Fazal, T. M. (2022, June 8). The return of conquest? Foreign Affairs. Retrieved June 24, 2022, from https://www.foreignaffairs.com/articles/ukraine/2022-04-06/ukraine-russia-war-return-conquest

Gelman, A. (2011, January 4). All politics is local? the debate and the graphs. FiveThirtyEight. Retrieved June 29, 2022, from https://fivethirtyeight.com/features/all-politics-is-local-the-debate-and-the-graphs/

Goddard, S. E. (2022, May 13). The outsiders. Foreign Affairs. Retrieved June 24, 2022, from https://www.foreignaffairs.com/articles/ukraine/2022-04-06/china-russia-ukraine-international-system-outsiders

Gould, S. J., & Gould, S. J. (2007). Punctuated equilibrium. Belknap Press of Harvard University Press.

Haass, R., & Sacks, D. (2022, June 8). The growing danger of U.S. ambiguity on Taiwan. Foreign Affairs. Retrieved June 30, 2022, from https://www.foreignaffairs.com/articles/china/2021-12-13/growing-danger-us-ambiguity-taiwan

Kahl, C., & Wright, T. J. (2021). Aftershocks: Pandemic politics and the end of the old international order. St. Martin’s Press.

Keith, T. (2022, June 29). Biden is boosting U.S. troops in Europe because of Russia’s war in Ukraine. NPR. Retrieved June 29, 2022, from https://www.npr.org/2022/06/29/1108536666/biden-is-boosting-u-s-troops-in-europe-because-of-russias-war-in-ukraine

Kissinger, H. (1979). White House Years / s. Little, Brown.

Landler, M., & Castle, S. (2022, June 6). Boris Johnson survives no-confidence vote over lockdown parties, but is left reeling politically. The New York Times. Retrieved June 29, 2022, from https://www.nytimes.com/2022/06/06/world/europe/boris-johnson-vote.html

NATO 2022 – strategic concept. NATO 2022 – Strategic concept. (n.d.). Retrieved June 29, 2022, from https://www.nato.int/strategic-concept/

Nato. (2022, June 29). Strategic concepts. NATO. Retrieved June 30, 2022, from https://www.nato.int/cps/en/natohq/topics_56626.htm

Nato. (n.d.). Trilateral memorandum between Türkiye, Finland and Sweden. NATO. Retrieved June 30, 2022, from https://www.nato.int/cps/en/natohq/official_texts_197342.htm?selectedLocale=en

Person, & Michelle Nichols, H. P. (2022, February 26). Russia vetoes U.N. security action on Ukraine as China abstains. Reuters. Retrieved June 30, 2022, from https://www.reuters.com/world/russia-vetoes-un-security-action-ukraine-china-abstains-2022-02-25/

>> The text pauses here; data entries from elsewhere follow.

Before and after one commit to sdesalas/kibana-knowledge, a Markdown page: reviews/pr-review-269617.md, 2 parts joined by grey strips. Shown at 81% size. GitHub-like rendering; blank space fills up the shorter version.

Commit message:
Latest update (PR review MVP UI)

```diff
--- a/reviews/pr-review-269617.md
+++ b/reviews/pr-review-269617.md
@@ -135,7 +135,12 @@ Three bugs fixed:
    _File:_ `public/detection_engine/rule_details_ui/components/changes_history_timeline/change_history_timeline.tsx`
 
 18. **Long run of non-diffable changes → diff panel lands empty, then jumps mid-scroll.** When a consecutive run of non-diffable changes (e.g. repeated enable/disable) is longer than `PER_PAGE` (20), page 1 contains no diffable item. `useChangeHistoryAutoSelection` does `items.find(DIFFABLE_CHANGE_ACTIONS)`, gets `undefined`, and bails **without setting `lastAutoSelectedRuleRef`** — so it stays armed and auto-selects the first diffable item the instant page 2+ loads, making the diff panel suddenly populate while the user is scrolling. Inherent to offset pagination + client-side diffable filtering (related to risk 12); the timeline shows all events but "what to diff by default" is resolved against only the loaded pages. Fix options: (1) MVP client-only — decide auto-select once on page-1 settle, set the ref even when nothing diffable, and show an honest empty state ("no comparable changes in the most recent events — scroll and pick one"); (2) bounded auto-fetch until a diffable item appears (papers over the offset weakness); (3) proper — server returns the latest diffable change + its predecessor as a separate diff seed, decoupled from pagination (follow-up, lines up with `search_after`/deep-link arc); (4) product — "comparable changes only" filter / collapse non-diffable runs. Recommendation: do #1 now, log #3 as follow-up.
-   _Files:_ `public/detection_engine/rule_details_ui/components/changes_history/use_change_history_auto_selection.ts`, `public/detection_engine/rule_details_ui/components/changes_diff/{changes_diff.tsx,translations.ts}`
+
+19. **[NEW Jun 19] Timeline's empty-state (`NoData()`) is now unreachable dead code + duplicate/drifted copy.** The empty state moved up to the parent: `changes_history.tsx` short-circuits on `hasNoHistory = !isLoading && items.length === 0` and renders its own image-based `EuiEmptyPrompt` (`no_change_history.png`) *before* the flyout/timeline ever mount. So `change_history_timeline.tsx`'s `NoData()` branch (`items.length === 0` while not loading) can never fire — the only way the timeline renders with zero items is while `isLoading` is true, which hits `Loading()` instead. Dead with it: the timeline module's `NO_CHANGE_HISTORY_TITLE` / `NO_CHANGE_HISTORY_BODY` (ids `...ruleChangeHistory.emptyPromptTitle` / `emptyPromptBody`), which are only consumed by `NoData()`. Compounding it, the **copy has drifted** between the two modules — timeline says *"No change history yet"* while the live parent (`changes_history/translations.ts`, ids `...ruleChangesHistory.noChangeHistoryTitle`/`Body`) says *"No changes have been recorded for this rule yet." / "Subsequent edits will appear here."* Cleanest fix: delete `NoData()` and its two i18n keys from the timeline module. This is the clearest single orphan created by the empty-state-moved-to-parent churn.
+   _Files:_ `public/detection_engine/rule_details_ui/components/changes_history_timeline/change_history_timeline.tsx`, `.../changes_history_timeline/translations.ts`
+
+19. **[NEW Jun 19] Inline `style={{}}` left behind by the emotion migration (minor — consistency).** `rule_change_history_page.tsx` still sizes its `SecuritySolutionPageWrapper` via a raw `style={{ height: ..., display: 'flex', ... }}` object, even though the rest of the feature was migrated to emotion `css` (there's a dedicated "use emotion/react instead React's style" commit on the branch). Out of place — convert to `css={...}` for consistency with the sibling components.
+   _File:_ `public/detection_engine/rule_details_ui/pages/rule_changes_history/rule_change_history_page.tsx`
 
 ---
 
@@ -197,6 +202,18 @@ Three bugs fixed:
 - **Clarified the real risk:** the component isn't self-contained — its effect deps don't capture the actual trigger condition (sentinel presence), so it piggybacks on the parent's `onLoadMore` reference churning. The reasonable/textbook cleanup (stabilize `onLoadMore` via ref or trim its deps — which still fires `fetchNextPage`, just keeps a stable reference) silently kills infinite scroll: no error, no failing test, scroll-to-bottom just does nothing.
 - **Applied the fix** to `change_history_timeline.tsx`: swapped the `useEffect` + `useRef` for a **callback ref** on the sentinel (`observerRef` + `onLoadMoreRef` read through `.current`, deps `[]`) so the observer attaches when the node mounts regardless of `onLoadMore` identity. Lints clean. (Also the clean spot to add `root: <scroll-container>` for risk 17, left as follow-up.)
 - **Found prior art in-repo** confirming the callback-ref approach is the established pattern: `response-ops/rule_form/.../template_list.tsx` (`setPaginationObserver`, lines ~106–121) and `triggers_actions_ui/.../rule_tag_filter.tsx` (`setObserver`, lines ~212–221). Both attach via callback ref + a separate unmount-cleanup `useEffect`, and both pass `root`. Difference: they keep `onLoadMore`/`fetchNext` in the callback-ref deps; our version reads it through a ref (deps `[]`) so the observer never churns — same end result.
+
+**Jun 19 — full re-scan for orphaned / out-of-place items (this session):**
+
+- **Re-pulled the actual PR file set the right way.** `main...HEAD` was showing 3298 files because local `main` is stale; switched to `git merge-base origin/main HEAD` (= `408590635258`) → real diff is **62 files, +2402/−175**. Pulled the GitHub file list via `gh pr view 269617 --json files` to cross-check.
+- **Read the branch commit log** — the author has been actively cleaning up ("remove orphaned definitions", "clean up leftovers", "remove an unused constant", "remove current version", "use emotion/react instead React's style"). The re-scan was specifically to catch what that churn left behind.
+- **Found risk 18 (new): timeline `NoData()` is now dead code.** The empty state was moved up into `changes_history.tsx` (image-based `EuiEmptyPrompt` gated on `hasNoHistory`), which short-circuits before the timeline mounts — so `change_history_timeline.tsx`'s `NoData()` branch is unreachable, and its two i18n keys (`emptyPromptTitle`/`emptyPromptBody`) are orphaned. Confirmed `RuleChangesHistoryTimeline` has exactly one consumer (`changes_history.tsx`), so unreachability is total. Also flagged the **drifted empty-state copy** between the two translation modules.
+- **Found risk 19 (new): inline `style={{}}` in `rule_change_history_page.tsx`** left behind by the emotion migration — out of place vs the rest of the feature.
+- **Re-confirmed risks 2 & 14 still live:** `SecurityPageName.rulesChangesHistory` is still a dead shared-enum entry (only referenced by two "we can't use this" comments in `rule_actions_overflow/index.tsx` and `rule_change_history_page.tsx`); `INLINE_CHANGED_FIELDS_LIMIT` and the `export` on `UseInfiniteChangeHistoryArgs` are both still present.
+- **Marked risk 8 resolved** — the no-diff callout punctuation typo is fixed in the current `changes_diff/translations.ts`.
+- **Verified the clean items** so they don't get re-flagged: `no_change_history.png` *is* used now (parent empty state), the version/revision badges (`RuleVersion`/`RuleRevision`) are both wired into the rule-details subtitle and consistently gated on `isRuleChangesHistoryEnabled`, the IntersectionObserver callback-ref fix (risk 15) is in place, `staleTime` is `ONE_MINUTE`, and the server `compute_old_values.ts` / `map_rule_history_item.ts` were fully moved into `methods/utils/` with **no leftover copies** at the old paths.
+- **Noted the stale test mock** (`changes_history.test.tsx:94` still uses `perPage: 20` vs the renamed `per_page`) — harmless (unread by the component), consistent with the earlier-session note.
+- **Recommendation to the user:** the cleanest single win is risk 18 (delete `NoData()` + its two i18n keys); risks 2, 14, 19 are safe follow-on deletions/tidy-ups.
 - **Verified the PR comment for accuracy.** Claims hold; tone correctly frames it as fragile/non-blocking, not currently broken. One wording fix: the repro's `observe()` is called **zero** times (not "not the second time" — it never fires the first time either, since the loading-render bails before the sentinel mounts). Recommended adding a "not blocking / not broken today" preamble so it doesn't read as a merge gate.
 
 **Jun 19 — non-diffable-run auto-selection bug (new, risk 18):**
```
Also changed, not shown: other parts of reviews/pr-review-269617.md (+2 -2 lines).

Sacks, D. (2022, June 8). What is china learning from Russia’s war in Ukraine? Foreign Affairs. Retrieved June 26, 2022, from https://www.foreignaffairs.com/articles/china/2022-05-16/what-china-learning-russias-war-ukraine

Tung Cheng-Chia and Alan H. Yang for The Diplomat. (2021, May 27). How China is remaking the UN in its own image. – The Diplomat. Retrieved June 24, 2022, from https://thediplomat.com/2020/04/how-china-is-remaking-the-un-in-its-own-image/

United Nations. (n.d.). General Assembly resolution demands end to Russian offensive in Ukraine | | UN news. United Nations. Retrieved June 30, 2022, from https://news.un.org/en/story/2022/03/1113152

Zelikow, P. (2022, June 30). The hollow order. Foreign Affairs. Retrieved June 30, 2022, from https://www.foreignaffairs.com/articles/world/2022-06-21/hollow-order-international-system

Previous post What Should be Done to Ensure A Better Post-COVID-19 Future?
Next post 32nd Issue is Online Now!

Leave a Reply

Your email address will not be published. Required fields are marked *